Hawaii’s coral reefs are in danger. A major marine heat wave that began in August is bleaching corals across the state, from the western shores of Kauai to the Big Island’s Kona coast.
Scientists are watching the devastation unfold in unprecedented detail. They are using a network of 140 small satellites and experimental deep-learning algorithms to track the event in near-real time. High-resolution images of Hawaii’s corals collected before, during and after the bleaching event could reveal how reefs respond to extreme temperatures. Such data could ultimately help governments around the world to anticipate — and minimize — the damage caused by future bleaching events.
“This has never been done before,” says Jamison Gove, an oceanographer at the US National Oceanic and Atmospheric Administration (NOAA) in Honolulu, Hawaii. “If it works out, it is novel and pretty amazing.”
The satellite project is part of the US$1.5-million Allen Coral Atlas, an effort to map and monitor the world’s reefs overseen by Vulcan, a philanthropic institution in Seattle, Washington, established by the late Microsoft co-founder Paul Allen. The satellites are owned and operated by Planet, an Earth-imaging company in San Francisco, California, and the scientific analysis is being led by Greg Asner, an ecologist at Arizona State University in Tempe.
The satellites began watching Hawaii’s reefs in July, shortly after NOAA predicted the ocean heat wave. Water even a few degrees Celsius warmer than normal can cause corals to bleach by expelling the symbiotic algae that provide reefs with nutrients and oxygen, and give them their bright colours.
The latest bleaching event is the third in Hawaii since 2014, and scientists say it could be the most devastating yet. “The scary thing is that this might be the new norm moving forward,” says Brian Neilson, head of Hawaii’s Division of Aquatic Resources in Honolulu. The frequency and intensity of coral bleaching events across the globe are projected to increase in the coming decades.
In living colour
Scientists have used satellites to spy on reefs before. Most of those earlier efforts focused on mapping reefs rather than assessing their condition. The latter requires satellites to gather images more frequently, and at higher resolution. Planet’s satellites provide daily images of Hawaiian reefs at a resolution of 3.7 metres; previous coral-mapping efforts have used satellites that capture images every few days, at resolutions between 10 and 30 metres.

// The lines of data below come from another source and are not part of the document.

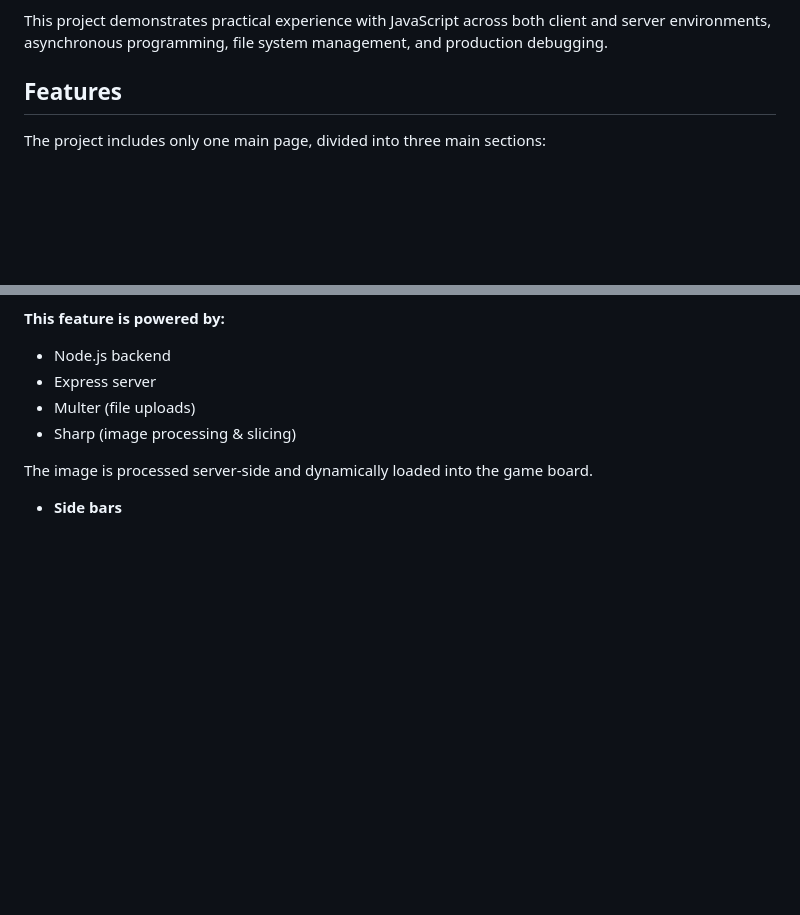
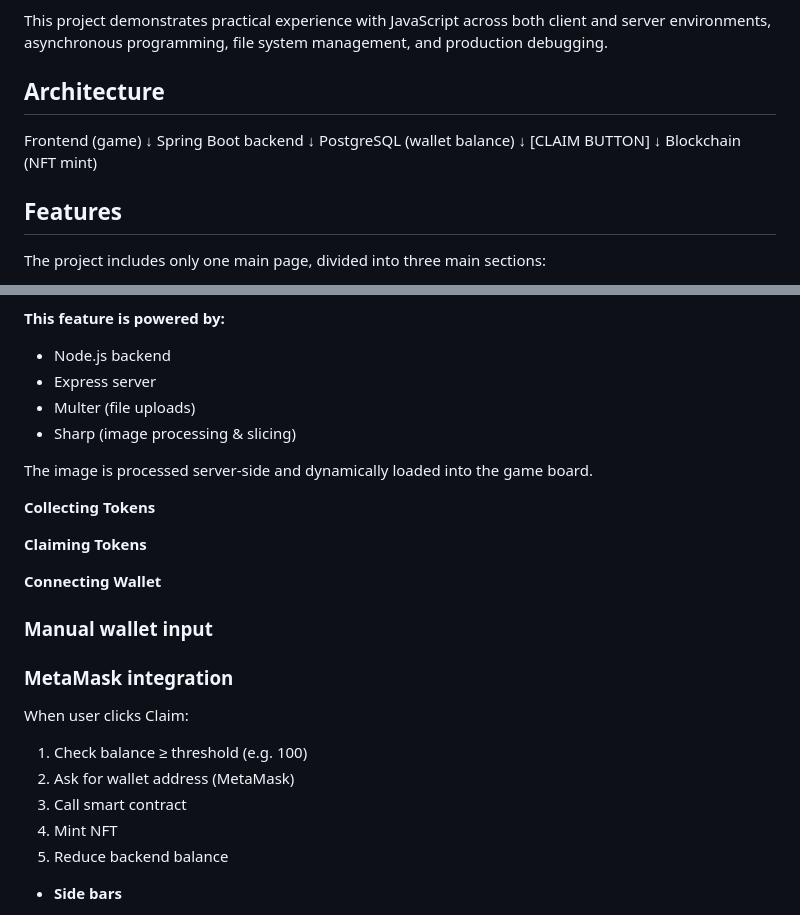
Before and after one commit to TomaszWoloszyn983/swap-puzzle-game, a Markdown page: readme.md, 2 parts joined by grey strips. GitHub-like rendering; blank space fills up the shorter version.

Commit message:
Update ReadMe file with Collection Tokens section

```diff
--- a/readme.md
+++ b/readme.md
@@ -18,6 +18,18 @@ The application evolved from a front-end game into a production-ready full-stack
 - Modal-based UI architecture
 
 This project demonstrates practical experience with JavaScript across both client and server environments, asynchronous programming, file system management, and production debugging.
+
+## Architecture
+
+Frontend (game)
+      ↓
+Spring Boot backend
+      ↓
+PostgreSQL (wallet balance)
+      ↓
+[CLAIM BUTTON]
+      ↓
+Blockchain (NFT mint)
 
 ## Features
 The project includes only one main page, divided into three main sections:
@@ -90,6 +102,23 @@ The upload form appears inside a modal popup for improved UI experience.
 - Sharp (image processing & slicing)
 
 The image is processed server-side and dynamically loaded into the game board.
+
+**Collecting Tokens**
+
+**Claiming Tokens**
+
+**Connecting Wallet**
+
+### Manual wallet input
+
+### MetaMask integration
+
+When user clicks Claim:
+1. Check balance ≥ threshold (e.g. 100)
+2. Ask for wallet address (MetaMask)
+3. Call smart contract
+4. Mint NFT
+5. Reduce backend balance
 
 - **Side bars**
   * **Greeting bar** Displays greeting and brief introduction to the game and its rules.
```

But determining how to accurately detect the degree to which a coral has bleached posed a challenge for Asner’s team. Sensors on their satellites register only four wavelengths — red, green, blue and near-infrared. Because only green and blue wavelengths can penetrate seawater, variations in reefs’ health come across in the pictures as subtle shifts in hue and brightness.
The scientists are using deep-learning algorithms to sort through their data and look for patterns. So far, they can see roughly 12 metres underwater. An initial analysis suggests that their satellite system can detect bleaching when roughly 5-10% of a reef turns white.
These results aren’t yet good enough to replace the work of divers who monitor corals in areas such as Hawaii, says Mark Eakin, who coordinates NOAA’s Coral Reef Watch programme in College Park, Maryland. But in remote regions that lack scientific resources, he says, “satellite imagery will provide information we might otherwise miss”.
Asner’s team had planned to check the accuracy of its satellite data by comparing it to high-resolution images of corals collected by instruments aboard a specially equipped aeroplane. The sensors carried by the team’s plane can detect more than 400 wavelengths of light — from the visible to the infrared — up to 22 metres underwater. In some cases, the scientists can even identify coral species from aeroplane data.
But the scientists had to quickly modify those plans when the bleaching event in Hawaii started, because their plane is undergoing repairs. Asner worked with NOAA and the government of Hawaii to create a website where the public can report sightings of bleached coral. The scientists have visited dozens of sites flagged by website visitors, inspecting reefs and collecting the detailed imagery needed to validate the satellite-monitoring system.
Asner says that his team will keep monitoring Hawaii’s reefs by satellite until the bleaching event ends, which NOAA predicts will happen in November.
Crawford Drury, an ecologist at the Hawaiʻi Institute of Marine Biology in Kaneohe, says that developing reliable methods for monitoring coral health by satellite could help to identify the planet’s most resilient reefs. “If we can find corals that are naturally tolerant and study them, we can learn more about what makes them that way,” Drury says.
Such regions are important because they could become safe havens for marine life in a warming world, Asner says. In the meantime, understanding the factors that determine when and where a reef bleaches can help scientists and governments to protect corals at risk, by minimizing other sources of stress — such as fishing and tourism.
“Reefs have the potential to survive these bleaching events,” Asner says, “but we’ve got to really monitor them and manage them.”